Image of the empowerment panel in the exhibition

The fourth theme focuses on the individuals that chose to take positive action. What were the rescuers like? What was their motivation, why did they act to save lives when others did not? Almost invariably they say, “I only did what was right”.

This section reflects on the courage of these individuals and the consequences of their bravery. It challenges and inspires us to learn from their example and ask ourselves what we can do to make a meaningful contribution to our society today.

Exhibition Panel: Adrian and Bertha Vanas

Adrian felt compelled to fight injustice. When he saw the Nazi persecution of Jews in Holland, he and his wife, Bertha, immediately joined the Underground. They were in a unique position to help.

Employed by the Dutch government, Adrian was responsible for the fair distribution of food rations in the Westerbork transit camp. Originally a refugee camp, it later became the largest Nazi transit camp of its kind in Holland. He and his family – Bertha and their two daughters – spent the war years there.

With the understanding that their children would be taken care of if they were caught, the couple spent their free time working for the Underground. Their activities included removing names from deportation lists, supplying false documents, and finding safe houses. Bertha hid documents under her corset and smuggled them in and out of the camp.

The Nazis suspected Adrian and Bertha of clandestine activities, and threatened them on numerous occasions, but they continued in spite of the danger.

The courageous actions of Adrian and Bertha Vanas tell a story of unwavering commitment to saving people and fighting for justice.
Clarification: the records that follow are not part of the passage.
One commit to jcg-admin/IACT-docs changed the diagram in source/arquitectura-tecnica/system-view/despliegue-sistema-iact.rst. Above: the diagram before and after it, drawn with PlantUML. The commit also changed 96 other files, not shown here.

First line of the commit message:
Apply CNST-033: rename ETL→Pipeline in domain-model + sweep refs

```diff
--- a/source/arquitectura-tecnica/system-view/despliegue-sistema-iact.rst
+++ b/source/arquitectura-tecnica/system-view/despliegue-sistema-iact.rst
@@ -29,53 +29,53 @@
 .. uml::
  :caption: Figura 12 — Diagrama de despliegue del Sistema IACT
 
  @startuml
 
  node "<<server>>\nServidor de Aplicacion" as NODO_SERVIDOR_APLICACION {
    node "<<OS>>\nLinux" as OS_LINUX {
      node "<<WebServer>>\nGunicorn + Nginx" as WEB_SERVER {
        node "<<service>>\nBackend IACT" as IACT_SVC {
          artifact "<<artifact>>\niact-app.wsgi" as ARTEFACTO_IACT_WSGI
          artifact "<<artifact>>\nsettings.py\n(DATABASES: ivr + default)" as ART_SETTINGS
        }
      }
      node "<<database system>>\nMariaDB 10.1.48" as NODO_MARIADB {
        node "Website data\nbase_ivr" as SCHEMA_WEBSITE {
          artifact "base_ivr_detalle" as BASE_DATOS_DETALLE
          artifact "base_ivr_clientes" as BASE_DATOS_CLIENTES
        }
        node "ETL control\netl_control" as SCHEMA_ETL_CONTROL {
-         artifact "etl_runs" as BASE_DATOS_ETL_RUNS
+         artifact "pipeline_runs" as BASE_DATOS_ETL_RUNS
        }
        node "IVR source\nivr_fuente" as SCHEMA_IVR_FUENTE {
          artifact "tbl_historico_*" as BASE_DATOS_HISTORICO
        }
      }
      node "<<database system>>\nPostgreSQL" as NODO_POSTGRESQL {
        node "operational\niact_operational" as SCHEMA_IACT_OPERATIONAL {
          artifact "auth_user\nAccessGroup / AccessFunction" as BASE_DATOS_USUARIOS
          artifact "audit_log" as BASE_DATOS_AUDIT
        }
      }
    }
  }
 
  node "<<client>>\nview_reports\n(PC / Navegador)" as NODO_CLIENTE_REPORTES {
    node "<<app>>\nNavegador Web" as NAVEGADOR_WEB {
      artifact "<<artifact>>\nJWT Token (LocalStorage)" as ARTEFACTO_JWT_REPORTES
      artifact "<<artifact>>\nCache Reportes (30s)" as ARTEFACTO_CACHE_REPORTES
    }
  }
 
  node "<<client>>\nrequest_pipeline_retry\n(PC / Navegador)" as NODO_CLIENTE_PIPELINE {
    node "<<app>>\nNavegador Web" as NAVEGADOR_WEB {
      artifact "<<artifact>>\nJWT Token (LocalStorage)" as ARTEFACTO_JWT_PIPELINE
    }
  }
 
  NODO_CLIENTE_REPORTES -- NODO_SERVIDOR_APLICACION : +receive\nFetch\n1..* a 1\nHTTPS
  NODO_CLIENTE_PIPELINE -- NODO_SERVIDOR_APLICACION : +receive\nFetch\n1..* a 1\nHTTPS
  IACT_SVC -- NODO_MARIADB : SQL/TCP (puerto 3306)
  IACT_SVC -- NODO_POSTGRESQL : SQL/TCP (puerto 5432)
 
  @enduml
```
Both Adrian and Bertha were awarded the title of ‘Righteous Among the Nations’.

 

 

 

 

Vanas Family Portrait
1943